BOSTON, Mass. — A U.S. grand jury on Thursday indicted two students from Kazakhstan on obstruction of justice charges, alleging they helped hide evidence related to the April Boston marathon bombing that killed three and injured 264.
Dias Kadyrbayev and Azamat Tazhayakov, both 19, were college friends of surviving bombing suspect Dzhokhar Tsarnaev.
They are charged with removing a backpack containing fireworks and a laptop from Tsarnaev’s dorm room after the FBI released pictures of Dzhokhar and his older brother Tamerlan in an effort to learn the names of the bombers, the U.S. Attorney’s office for Massachusetts said.
The pair were first charged on May 1 with conspiracy and remain in federal custody. They could face up to 20 years in prison on obstruction of justice charges, in addition to five years if convicted on conspiracy charges.
Both also face the possibility of deportation.
Tamerlan Tsarnaev died in a gun battle with police following the release of the images while Dzhokhar, 20, is in federal custody awaiting trial on charges that could bring the death penalty.
An attorney for Tazhayakov, Arkady Bukh, said he had been trying for the past three months to persuade federal prosecutors to drop charges against his client.
“There was no motive and no order from Tsarnaev to destroy evidence,” Bukh said in a phone interview. “Unfortunately, we couldn’t convince them. At this time there is little left but to go to trial.”
Kadyrbayev’s attorneys could not be reached for immediate comment.
The initial charges against the two Kazakh students and another criminal count, making false statements in a terrorism investigation filed against Robel Phillipos of Cambridge, Massachusetts, came weeks after the April 15 bombing.
They trace back to the evening of April 18, three days after the attack, when the FBI released still images from videos taken at the race’s crowded finish line showing the two brothers, wearing baseball caps and carrying backpacks near the site where two homemade pressure-cooker bombs exploded.
After seeing the pictures and realizing one was their friend, the Kazakh students got in touch with Dzhokhar Tsarnaev, who told them by text message they “can go to my room and take what’s there.”
Later that night, Dzhokhar and Tamerlan hastily planned to flee Boston, first killing a university police officer in an attempt to steal his gun, then carjacking a man and finally engaging in a gun battle with police in Watertown, Mass. that ended when Dzhokhar ran over and killed his brother, escaping police.
Dzhokhar’s escape prompted a day-long manhunt that shut down most of the greater Boston area and ended only when he was found, hiding in a boat parked in the backyard of a home.
Tsarnaev made his first appearance in court last month, where he pleaded not guilty to all charges associated with the attack and its aftermath.

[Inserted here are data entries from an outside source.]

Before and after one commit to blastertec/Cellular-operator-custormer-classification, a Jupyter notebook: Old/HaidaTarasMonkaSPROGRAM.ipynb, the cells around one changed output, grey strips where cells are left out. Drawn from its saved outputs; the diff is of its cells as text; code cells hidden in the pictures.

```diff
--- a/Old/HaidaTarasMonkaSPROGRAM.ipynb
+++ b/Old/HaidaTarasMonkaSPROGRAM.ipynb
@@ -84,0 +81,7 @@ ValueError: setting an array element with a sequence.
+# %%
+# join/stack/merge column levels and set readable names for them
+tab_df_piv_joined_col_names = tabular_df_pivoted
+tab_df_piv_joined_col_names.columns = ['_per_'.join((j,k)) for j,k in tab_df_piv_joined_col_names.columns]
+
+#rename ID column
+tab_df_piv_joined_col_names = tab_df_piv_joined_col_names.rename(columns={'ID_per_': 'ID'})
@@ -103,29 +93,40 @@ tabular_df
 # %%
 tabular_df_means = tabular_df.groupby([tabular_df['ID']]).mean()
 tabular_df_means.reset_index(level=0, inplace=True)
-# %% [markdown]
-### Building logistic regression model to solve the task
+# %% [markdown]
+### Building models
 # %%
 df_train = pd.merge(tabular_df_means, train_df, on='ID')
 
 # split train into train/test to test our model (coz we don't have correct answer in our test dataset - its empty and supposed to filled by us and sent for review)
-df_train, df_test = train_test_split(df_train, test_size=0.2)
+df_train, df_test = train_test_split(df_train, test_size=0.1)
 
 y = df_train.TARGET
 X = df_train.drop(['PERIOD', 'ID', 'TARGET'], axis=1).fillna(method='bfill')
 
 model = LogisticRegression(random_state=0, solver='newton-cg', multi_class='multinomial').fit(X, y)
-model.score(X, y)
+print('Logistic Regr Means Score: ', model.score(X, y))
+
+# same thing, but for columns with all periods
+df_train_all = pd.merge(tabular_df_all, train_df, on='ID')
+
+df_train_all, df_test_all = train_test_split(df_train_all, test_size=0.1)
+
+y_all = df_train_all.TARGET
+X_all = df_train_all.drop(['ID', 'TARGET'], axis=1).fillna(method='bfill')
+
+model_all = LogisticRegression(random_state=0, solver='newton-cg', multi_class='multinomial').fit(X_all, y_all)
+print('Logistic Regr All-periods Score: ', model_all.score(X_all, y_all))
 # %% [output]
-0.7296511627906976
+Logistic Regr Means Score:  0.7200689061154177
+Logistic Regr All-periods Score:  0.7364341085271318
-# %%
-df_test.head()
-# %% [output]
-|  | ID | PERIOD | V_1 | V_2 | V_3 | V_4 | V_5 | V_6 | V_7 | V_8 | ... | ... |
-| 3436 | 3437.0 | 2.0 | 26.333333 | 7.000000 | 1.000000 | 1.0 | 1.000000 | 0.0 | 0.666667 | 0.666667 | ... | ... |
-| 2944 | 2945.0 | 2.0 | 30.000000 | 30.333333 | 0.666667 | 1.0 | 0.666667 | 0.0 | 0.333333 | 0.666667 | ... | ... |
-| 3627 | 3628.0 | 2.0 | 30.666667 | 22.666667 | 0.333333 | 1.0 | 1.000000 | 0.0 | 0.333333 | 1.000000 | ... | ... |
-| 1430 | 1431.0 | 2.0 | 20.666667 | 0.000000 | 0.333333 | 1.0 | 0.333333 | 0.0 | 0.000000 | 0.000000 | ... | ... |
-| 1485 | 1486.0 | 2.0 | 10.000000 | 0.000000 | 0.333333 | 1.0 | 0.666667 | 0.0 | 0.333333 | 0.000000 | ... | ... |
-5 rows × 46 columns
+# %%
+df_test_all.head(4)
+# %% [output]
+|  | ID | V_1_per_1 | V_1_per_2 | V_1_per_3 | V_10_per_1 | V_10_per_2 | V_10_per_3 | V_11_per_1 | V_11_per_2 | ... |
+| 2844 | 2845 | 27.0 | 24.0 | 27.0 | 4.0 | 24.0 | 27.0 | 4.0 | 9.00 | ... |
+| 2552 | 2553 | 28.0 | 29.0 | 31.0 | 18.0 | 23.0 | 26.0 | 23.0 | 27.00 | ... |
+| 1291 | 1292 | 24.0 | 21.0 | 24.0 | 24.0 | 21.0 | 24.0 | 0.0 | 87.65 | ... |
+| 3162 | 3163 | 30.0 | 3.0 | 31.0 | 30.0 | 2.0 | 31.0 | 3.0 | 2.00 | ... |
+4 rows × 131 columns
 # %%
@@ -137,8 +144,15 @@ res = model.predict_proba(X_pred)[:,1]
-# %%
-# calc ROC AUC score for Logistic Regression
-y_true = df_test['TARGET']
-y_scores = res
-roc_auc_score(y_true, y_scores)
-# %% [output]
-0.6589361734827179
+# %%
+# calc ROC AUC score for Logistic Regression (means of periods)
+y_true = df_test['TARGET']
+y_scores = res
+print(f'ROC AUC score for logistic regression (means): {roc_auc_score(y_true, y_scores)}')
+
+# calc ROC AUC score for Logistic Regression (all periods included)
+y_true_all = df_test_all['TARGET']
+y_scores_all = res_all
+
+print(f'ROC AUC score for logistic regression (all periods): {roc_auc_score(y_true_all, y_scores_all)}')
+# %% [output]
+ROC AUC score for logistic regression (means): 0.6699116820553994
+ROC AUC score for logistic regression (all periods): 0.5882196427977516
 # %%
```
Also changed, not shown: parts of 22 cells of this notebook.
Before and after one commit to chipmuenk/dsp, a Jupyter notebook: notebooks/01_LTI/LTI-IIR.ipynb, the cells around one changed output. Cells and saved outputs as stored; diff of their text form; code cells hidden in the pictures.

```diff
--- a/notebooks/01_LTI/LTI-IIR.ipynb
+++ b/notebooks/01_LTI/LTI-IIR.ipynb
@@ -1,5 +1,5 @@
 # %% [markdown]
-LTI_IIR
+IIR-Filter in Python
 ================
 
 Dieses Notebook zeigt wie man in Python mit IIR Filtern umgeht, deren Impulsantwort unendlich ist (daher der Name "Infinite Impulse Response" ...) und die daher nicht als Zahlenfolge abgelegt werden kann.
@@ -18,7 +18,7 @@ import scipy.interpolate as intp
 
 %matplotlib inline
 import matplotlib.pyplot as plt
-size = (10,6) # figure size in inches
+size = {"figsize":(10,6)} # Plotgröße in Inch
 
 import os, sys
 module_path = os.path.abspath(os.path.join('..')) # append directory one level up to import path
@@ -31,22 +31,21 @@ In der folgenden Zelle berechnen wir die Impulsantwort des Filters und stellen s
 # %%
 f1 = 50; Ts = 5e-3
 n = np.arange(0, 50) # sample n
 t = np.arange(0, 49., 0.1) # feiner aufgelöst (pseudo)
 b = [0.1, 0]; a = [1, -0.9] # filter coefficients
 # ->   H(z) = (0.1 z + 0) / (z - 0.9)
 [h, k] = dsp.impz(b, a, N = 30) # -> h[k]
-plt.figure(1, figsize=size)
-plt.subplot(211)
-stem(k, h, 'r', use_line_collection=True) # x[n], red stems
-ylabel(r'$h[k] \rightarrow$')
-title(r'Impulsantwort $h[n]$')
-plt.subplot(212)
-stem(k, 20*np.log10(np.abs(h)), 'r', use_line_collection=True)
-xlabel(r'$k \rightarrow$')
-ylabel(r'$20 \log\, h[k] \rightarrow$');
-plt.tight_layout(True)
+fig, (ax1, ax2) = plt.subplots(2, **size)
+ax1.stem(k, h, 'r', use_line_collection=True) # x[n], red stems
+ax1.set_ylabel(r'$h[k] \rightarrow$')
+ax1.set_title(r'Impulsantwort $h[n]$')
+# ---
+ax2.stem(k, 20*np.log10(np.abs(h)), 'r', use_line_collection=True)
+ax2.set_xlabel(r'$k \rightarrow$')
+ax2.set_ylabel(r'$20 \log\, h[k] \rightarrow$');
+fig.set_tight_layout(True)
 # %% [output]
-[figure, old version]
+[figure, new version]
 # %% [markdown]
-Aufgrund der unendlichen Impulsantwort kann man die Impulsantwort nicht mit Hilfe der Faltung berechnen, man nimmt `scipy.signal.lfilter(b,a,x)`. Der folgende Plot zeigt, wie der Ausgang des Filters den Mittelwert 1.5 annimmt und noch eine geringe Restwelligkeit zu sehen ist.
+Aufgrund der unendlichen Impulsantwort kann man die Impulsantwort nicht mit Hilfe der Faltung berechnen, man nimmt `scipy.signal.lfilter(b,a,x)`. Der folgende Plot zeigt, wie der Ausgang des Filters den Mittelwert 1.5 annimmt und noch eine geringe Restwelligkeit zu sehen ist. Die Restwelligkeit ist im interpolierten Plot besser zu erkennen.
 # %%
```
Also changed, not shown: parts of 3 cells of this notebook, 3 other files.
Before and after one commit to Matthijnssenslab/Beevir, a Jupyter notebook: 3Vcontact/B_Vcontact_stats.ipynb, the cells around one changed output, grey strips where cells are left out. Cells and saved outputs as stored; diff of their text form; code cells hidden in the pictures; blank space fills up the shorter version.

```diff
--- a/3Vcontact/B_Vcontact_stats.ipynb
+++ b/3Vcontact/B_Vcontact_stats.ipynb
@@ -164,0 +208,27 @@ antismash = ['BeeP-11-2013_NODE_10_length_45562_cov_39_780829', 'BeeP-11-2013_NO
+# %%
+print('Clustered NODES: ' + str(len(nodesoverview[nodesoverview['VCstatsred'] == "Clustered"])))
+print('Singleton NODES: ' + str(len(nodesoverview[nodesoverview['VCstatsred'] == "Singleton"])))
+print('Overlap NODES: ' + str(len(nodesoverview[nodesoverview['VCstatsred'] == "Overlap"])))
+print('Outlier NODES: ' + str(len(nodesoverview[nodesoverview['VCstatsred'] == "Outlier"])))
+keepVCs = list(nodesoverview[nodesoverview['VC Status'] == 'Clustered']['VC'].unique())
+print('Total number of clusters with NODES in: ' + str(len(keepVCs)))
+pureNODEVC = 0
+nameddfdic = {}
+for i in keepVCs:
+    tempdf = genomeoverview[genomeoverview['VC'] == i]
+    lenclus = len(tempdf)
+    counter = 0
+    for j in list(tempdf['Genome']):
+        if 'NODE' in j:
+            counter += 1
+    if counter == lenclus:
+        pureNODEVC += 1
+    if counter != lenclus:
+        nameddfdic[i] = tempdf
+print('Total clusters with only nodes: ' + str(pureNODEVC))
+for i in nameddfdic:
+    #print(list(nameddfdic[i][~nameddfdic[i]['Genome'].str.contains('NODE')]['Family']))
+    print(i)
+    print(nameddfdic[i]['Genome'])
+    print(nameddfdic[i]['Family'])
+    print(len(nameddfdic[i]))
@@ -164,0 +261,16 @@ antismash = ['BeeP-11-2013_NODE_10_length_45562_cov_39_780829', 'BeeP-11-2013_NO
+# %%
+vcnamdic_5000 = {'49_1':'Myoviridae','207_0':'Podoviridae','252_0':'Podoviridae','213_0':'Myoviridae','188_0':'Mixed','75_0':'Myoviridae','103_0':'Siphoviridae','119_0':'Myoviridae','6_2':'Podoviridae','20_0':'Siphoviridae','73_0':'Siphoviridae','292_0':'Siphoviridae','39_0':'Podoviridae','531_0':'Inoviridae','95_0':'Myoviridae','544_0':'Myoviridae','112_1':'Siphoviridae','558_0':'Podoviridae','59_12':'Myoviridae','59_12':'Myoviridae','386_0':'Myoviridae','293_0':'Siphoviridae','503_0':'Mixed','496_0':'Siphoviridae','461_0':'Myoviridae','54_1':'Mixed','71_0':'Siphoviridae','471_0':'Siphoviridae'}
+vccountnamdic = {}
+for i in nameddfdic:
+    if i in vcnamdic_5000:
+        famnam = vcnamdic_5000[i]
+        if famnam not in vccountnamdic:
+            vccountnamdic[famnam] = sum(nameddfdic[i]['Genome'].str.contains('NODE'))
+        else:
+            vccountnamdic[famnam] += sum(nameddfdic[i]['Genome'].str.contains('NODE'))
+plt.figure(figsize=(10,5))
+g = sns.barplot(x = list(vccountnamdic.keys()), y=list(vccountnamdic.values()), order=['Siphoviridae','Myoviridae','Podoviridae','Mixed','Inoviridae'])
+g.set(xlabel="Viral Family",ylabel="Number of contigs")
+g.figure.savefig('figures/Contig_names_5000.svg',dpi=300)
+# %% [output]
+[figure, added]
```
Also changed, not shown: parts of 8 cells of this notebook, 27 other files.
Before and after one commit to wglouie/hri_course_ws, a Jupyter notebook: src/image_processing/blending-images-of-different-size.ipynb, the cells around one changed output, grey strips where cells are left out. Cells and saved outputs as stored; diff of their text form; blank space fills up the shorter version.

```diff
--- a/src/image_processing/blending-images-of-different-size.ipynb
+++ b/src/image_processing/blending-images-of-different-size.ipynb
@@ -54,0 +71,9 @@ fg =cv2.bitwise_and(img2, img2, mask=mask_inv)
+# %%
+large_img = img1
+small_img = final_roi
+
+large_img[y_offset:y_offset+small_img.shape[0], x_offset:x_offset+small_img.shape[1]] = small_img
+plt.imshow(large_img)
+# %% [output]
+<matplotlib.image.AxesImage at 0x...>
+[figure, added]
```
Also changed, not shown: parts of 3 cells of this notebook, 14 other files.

Phillipos’ lawyer said in a court filing on Thursday they are “engaged in negotiations aimed at a possible resolution of this matter” and a judge granted his request to waive a probable cause hearing that had been scheduled for Monday.